The experts said that whether or not the opposition is successful in challenging the results, the election was in some ways a victory for the Cambodian opposition and for Cambodian democracy more broadly. The CPP still has a majority and will still have the dominant voice. But the results will likely mean a more vocal opposition and perhaps lay the basis for change in the future.
As the electoral outcome currently stands, the opposition won about 45 percent of the seats in Cambodia’s national assembly. Though short of an outright victory, the result may for the first time empower the opposition to act as a check against Prime Minister Hun Sen, who has ruled Cambodia for nearly 30 years, and may usher in what amounts to a genuine two-party system in the country.
The results suggest that there may be a generational shift in the works, one that may lead to greater support for the opposition. The question is whether the CPP will undertake changes to make their policies appeal more to this new generation of voters. While such a shift is unlikely in the short term, in the long term, new leadership in the aging CPP could bring change.

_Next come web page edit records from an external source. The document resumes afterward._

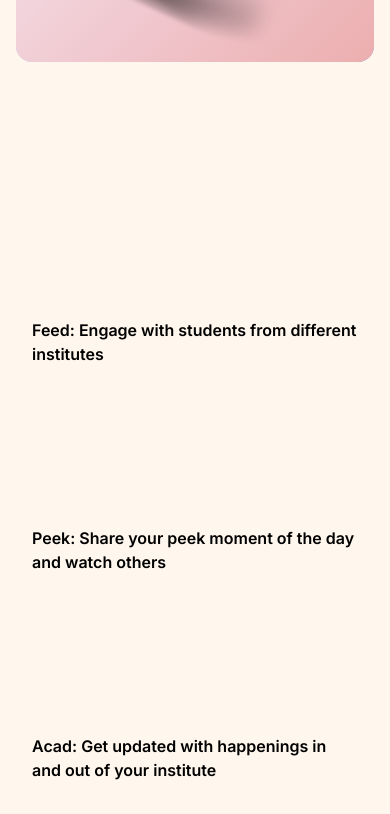
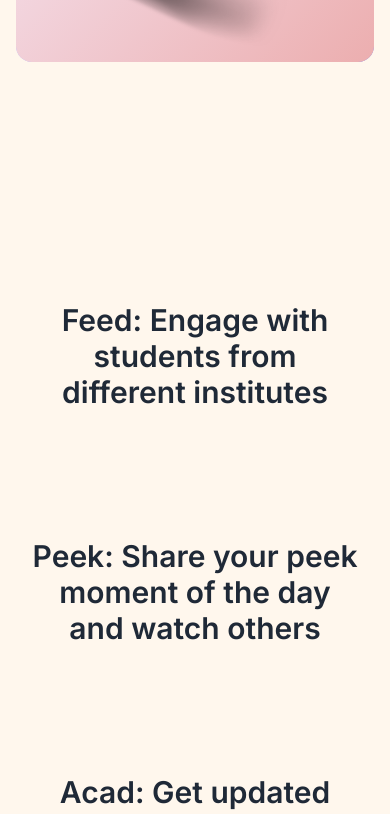
Before and after one commit to pratyushio/ess-page, a Next.js app: page / in a window 390 px wide. Shown: the part 1156-1970 px from the top of the page. Built offline with nearby package versions, Linux system fonts and the light colour scheme.

Commit message:
responsive modifications

```diff
--- a/src/components/FeatureTitle.tsx
+++ b/src/components/FeatureTitle.tsx
@@ -21,6 +21,6 @@ export default function FeatureTitle({children, id}: Props) {
     }, [isInView, id, setInviewFeature, inViewFeature]);
 
     return (
-        <p ref={ref} className={classNames("py-16 max-sm:py-20 font-semibold lg:text-4xl sm:text-3xl transition-colors", isInView ? "text-black" : "text-gray-200")}>{children}</p>
+        <p ref={ref} className={classNames("py-16 max-sm:py-16 max-sm:text-center max-sm:text-3xl font-semibold lg:text-4xl sm:text-3xl transition-colors", isInView ? "text-gray-800" : "text-gray-200")}>{children}</p>
     )
 }
--- a/src/components/Footer.tsx
+++ b/src/components/Footer.tsx
@@ -4,9 +4,9 @@ import Magnetic from "./Magnetic";
 export default function Footer() {
   return (
     <footer className="fixed bottom-0 w-screen h-screen pt-20 z-[-10] bg-orange-50">
-      <p className="px-16 max-sm:px-8">/essential</p>
+      <Link href="/" className="px-16 max-sm:px-8 text-gray-600">/essential</Link>
       <div className="flex items-center justify-between px-16 py-20 max-sm:py-8 max-sm:px-8 flex-wrap gap-6">
-        <h2 className="text-[#ff5c00] text-4xl lg:text-8xl md:text-6xl sm:text-4xl font-bold tracking-tighter">Your growth is <br /> closer with <br />essential.</h2>
+        <h2 className="text-[#ff5c00] text-4xl lg:text-8xl md:text-6xl sm:text-4xl max-sm:text-5xl max-sm:mt-8 max-sm:mb-4 font-bold tracking-tighter">Your growth is <br /> closer with <br />essential.</h2>
         {/* <div className="flex flex-col items-end gap-8"> */}
           {/* <a href="/" className="bg-orange-600 text-white flex items-center text-lg px-4 h-40 w-40 rounded-full font-semibold hover:bg-orange-700 hover:text-gray-300 mb-4">Download App</a> */}
           <Magnetic>
--- a/src/components/Showreel.tsx
+++ b/src/components/Showreel.tsx
@@ -25,7 +25,7 @@ export default function Showreel() {
         {src: Pic2, scale: scale6},
         {src: Pic2, scale: scale8},
         {src: Pic2, scale: scale9},
-        // {src: Pic2, scale: scale8},
+        {src: Pic2, scale: scale8},
     ];
 
     return (
@@ -38,7 +38,7 @@ export default function Showreel() {
                         <p className="text-gray-300 text-xl">If we do, we do big.</p>
                     </div>
                 </div>
-                <div className="sticky top-0 h-[100vh] bg-orange-300 overflow-hidden">
+                <div className="sticky top-0 h-[100vh] bg-orange-400 overflow-hidden">
                     {pictures.map(({src, scale}, index) => {
                         return (
                             <motion.div key={index} style={{scale}} className="el w-full h-full absolute top-0 flex items-center justify-center">
```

Democracy in Cambodia is by no means perfect. But, perhaps, the results may signal that there will be more dialogue and contestation than in the recent past. So far the current political impasse is being dealt with peacefully. This is a much welcome sign for many Cambodians, not only for their own peace of mind but also for the maturation of their political system.
Even Hun Sen showed signs of political maturity by expressing openness to an investigation while many were not initially optimistic that he would compromise on calls for an investigation into the vote count. That gesture on Hun Sen’s part was described by the media as representing an acknowledgement that his opponents’ strong showing in the polls could threaten his grip on power.
Official U.S. support for an investigation likely bolstered the Cambodian National Rescue Party’s demands but if Hun Sen does end up blocking the probe after all, the opposition may need to adjust its approach, in particular its threat to boycott the opening of parliament.
If the opposition perceives that by taking a firm position they could eventually back themselves into a corner, then the opposition may seek compromise rather than lose the opportunity to play a more emboldened role in the national assembly, though in a CPP-led government.
Since the United Nations first backed elections in Cambodia, there have been several Cambodian elections that were contested in this manner. In the past, it led to delays in the formation of a new government, but this should not be an issue since the law was amended so that the party with the majority can form a new government alone.
While only a simple majority is needed to form the government in the national assembly, a larger majority is needed to validate the vote. That gives substantial leverage to the opposition and something it may feel provides greater bargaining power to push for investigations. Even if the final seat count in the assembly doesn’t change, in the short term, the most direct consequence will be a pushing of the democratic process in Cambodia.
By Guylain Gustave Moke
World Affairs Analyst